==== SOURCE MATERIAL ====

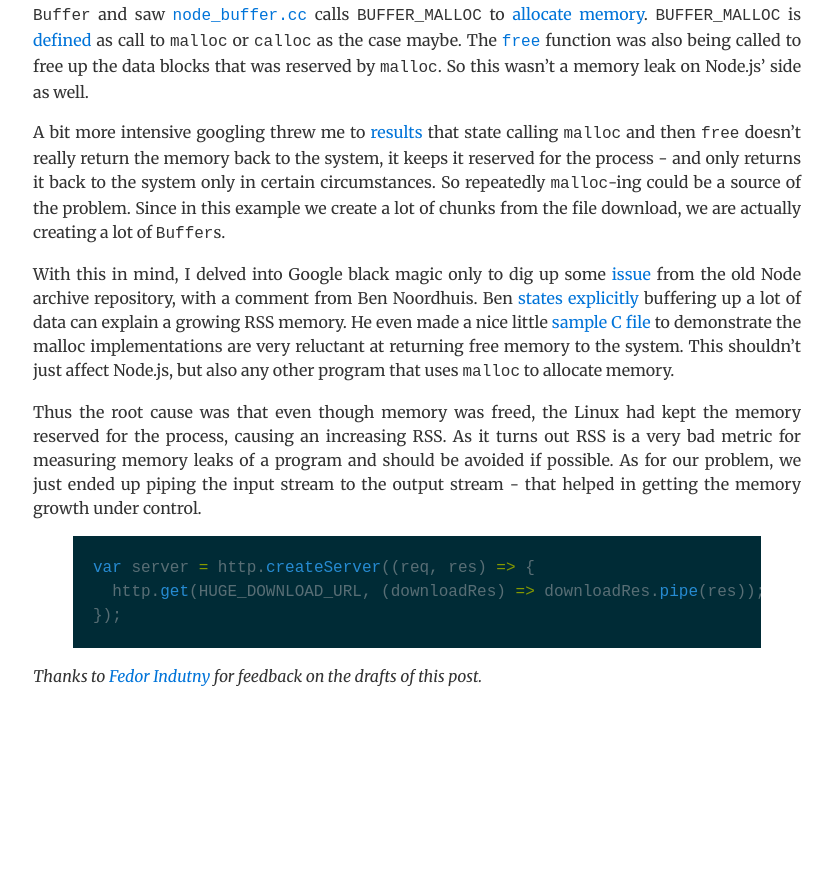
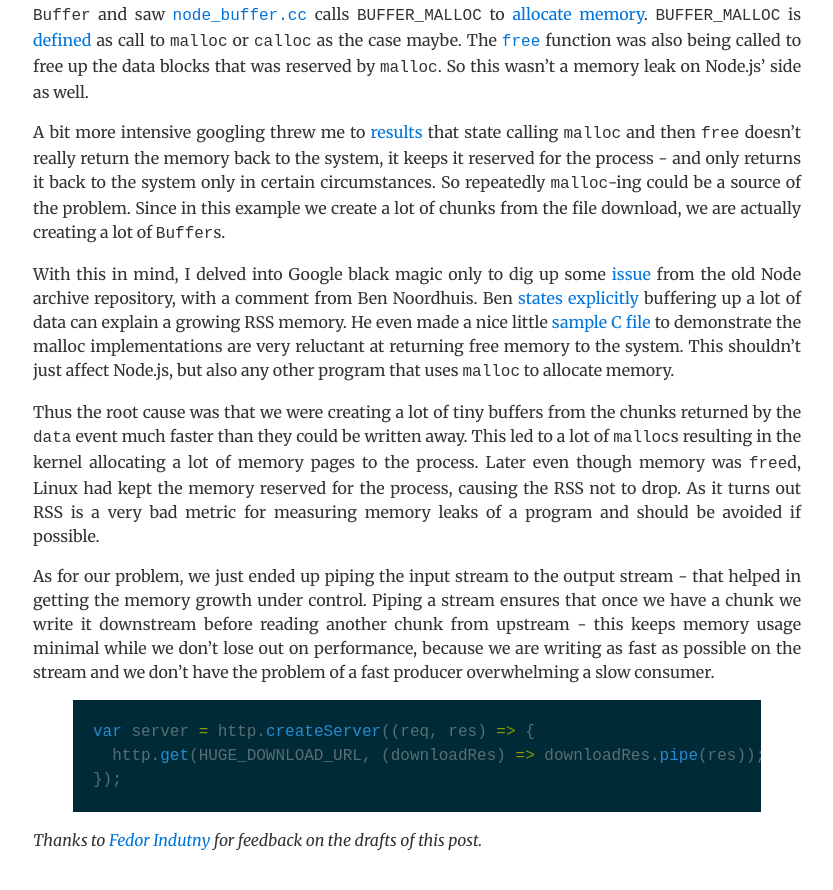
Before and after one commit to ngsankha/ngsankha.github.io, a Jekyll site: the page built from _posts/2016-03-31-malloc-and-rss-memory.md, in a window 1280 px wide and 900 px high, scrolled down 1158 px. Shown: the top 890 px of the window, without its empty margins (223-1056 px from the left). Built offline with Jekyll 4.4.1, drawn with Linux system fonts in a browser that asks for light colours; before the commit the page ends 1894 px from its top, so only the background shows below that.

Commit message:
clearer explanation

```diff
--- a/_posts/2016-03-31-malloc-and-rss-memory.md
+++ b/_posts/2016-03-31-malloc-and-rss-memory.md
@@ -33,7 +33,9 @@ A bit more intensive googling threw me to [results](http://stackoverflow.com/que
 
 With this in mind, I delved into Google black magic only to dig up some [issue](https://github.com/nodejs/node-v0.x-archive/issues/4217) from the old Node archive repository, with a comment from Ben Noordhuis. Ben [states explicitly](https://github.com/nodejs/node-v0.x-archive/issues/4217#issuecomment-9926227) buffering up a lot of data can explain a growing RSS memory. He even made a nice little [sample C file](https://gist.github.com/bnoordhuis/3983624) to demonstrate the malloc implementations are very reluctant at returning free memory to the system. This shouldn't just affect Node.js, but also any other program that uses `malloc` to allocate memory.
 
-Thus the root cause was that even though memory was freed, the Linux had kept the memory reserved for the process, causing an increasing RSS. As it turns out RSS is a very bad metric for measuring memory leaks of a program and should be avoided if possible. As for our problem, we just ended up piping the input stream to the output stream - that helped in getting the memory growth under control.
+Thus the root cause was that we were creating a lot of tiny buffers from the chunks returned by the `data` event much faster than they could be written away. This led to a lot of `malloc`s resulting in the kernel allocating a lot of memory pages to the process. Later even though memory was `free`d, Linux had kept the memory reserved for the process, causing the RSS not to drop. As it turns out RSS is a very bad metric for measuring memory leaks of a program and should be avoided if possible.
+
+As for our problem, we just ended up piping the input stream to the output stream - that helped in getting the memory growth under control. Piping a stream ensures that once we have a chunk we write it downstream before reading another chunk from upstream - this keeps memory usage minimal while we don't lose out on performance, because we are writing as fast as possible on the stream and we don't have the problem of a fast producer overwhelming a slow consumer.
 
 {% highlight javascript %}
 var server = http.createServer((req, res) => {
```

====

WHAT THE TASK ASKS:
Leave the pictures out and reproduce each record exactly as written.

TASK RESULT:
Before and after one commit to ngsankha/ngsankha.github.io, a Jekyll site: the page built from _posts/2016-03-31-malloc-and-rss-memory.md, in a window 1280 px wide and 900 px high, scrolled down 1158 px. Shown: the top 890 px of the window, without its empty margins (223-1056 px from the left). Built offline with Jekyll 4.4.1, drawn with Linux system fonts in a browser that asks for light colours; before the commit the page ends 1894 px from its top, so only the background shows below that.

Commit message:
clearer explanation

```diff
--- a/_posts/2016-03-31-malloc-and-rss-memory.md
+++ b/_posts/2016-03-31-malloc-and-rss-memory.md
@@ -33,7 +33,9 @@ A bit more intensive googling threw me to [results](http://stackoverflow.com/que
 
 With this in mind, I delved into Google black magic only to dig up some [issue](https://github.com/nodejs/node-v0.x-archive/issues/4217) from the old Node archive repository, with a comment from Ben Noordhuis. Ben [states explicitly](https://github.com/nodejs/node-v0.x-archive/issues/4217#issuecomment-9926227) buffering up a lot of data can explain a growing RSS memory. He even made a nice little [sample C file](https://gist.github.com/bnoordhuis/3983624) to demonstrate the malloc implementations are very reluctant at returning free memory to the system. This shouldn't just affect Node.js, but also any other program that uses `malloc` to allocate memory.
 
-Thus the root cause was that even though memory was freed, the Linux had kept the memory reserved for the process, causing an increasing RSS. As it turns out RSS is a very bad metric for measuring memory leaks of a program and should be avoided if possible. As for our problem, we just ended up piping the input stream to the output stream - that helped in getting the memory growth under control.
+Thus the root cause was that we were creating a lot of tiny buffers from the chunks returned by the `data` event much faster than they could be written away. This led to a lot of `malloc`s resulting in the kernel allocating a lot of memory pages to the process. Later even though memory was `free`d, Linux had kept the memory reserved for the process, causing the RSS not to drop. As it turns out RSS is a very bad metric for measuring memory leaks of a program and should be avoided if possible.
+
+As for our problem, we just ended up piping the input stream to the output stream - that helped in getting the memory growth under control. Piping a stream ensures that once we have a chunk we write it downstream before reading another chunk from upstream - this keeps memory usage minimal while we don't lose out on performance, because we are writing as fast as possible on the stream and we don't have the problem of a fast producer overwhelming a slow consumer.
 
 {% highlight javascript %}
 var server = http.createServer((req, res) => {
```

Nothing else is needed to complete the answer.